Mr. Trump needs to understand that, in a world where the balance of power is changing, the point of alliances isn’t just to keep large powers from pushing small ones around. It’s also to keep large powers from pushing us around. If a businessman-turned-president can’t see that, he’s got the wrong job, argues Stephen Sestanovich.
“The U.S.-Israel relationship is in trouble,” warn Council on Foreign Relations Senior Fellows Robert D. Blackwill and Philip H. Gordon in a new Council Special Report, Repairing the U.S.-Israel Relationship. Significant policy differences over issues in the Middle East, as well as changing demographics and politics within both the United States and Israel, have pushed the two countries apart.

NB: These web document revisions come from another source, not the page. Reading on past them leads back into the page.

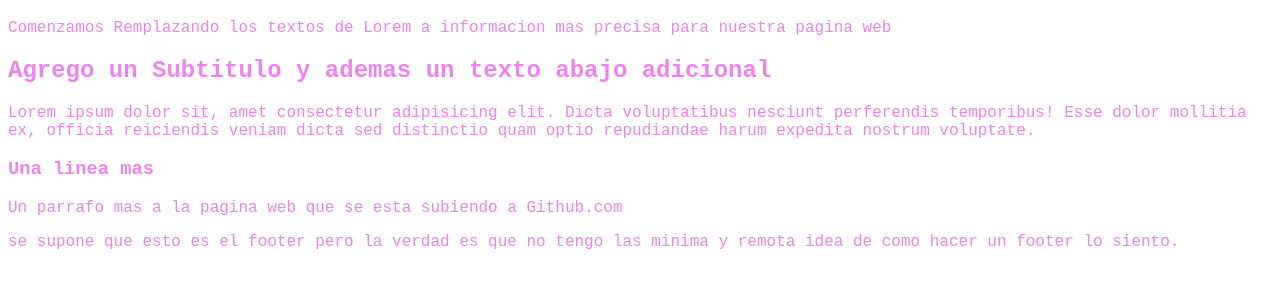
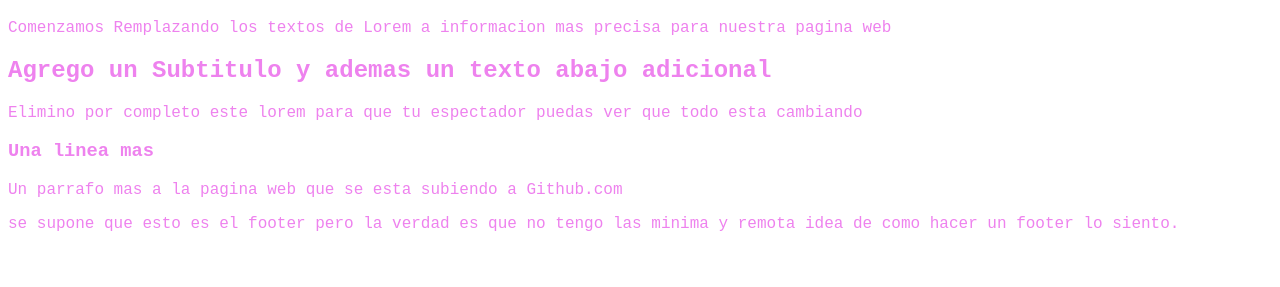
Before and after one commit to gabriellrios03/Blog, a plain HTML site: page index.html in a window 1280 px wide. Shown: the part 61-348 px from the top of the page. Drawn offline with Linux system fonts and the light colour scheme.

Commit message:
Elimino lorem inncesario en la pagina

```diff
--- a/index.html
+++ b/index.html
@@ -12,7 +12,7 @@
     <p>Comenzamos Remplazando los textos de Lorem a informacion mas precisa para nuestra pagina web</p>
 
     <h2>Agrego un Subtitulo y ademas un texto abajo adicional</h2>
-    <p>Lorem ipsum dolor sit, amet consectetur adipisicing elit. Dicta voluptatibus nesciunt perferendis temporibus! Esse dolor mollitia ex, officia reiciendis veniam dicta sed distinctio quam optio repudiandae harum expedita nostrum voluptate.</p>
+    <p>Elimino por completo este lorem para que tu espectador puedas ver que todo esta cambiando</p>
 
     <h3>Una linea mas</h3>
     <p>Un parrafo mas a la pagina web que se esta subiendo a Github.com</p>
```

Blackwill, a former senior official in the Bush administration, and Gordon, a former senior official in the Obama administration, call for “a deliberate and sustained effort by policymakers and opinion leaders in both countries” to repair the relationship and to avoid divisions “that no one who cares about Israel’s security or America’s values and interests in the Middle East should want.”
Partitioning Syria under a weak federal structure with a massive Western force to enforce a power-sharing agreement is the only real option the United States and its allies has for solving the Syrian conflict, writes CFR’s Ray Takeyh.
For the first time ever, the United States abstained in the annual United Nations General Assembly vote to condemn the U.S. embargo of Cuba. The vote was bad enough; the explanation of vote offered by our envoy at the UN was in many ways even worse. Elliott Abrams explains the problem in National Review.
Twenty-five years ago this week, a group of Politburo hard-liners launched a coup against Soviet leader Mikhail Gorbachev. The effort to depose him provoked a gigantic popular protest and collapsed in just three days. With the failure of the coup, the communist system itself began to unravel. “The 20th century” — so claimed Boris Yeltsin, Gorbachev’s rival, rescuer and eventual successor — had “essentially ended.” People power had defeated the Soviet state.
The fallout between the United States and Turkey after the failed coup demonstrates that Ankara and Washington no longer share values or interests, writes CFR’s Steven A. Cook with Michael J. Koplow. It is time for the United States to search for more reliable allies.
The U.S. is in the midst of a new foreign policy debate pitting a besieged traditional internationalism against an energized new isolationism, and the stakes are very high for global security, writes CFR President Richard N. Haass.
As the U.S. presidential election approaches, American allies are becoming increasingly nervous about Trump. Like other allies, South Koreans want to know whether Trump will win and, if he does, will he make good his threats?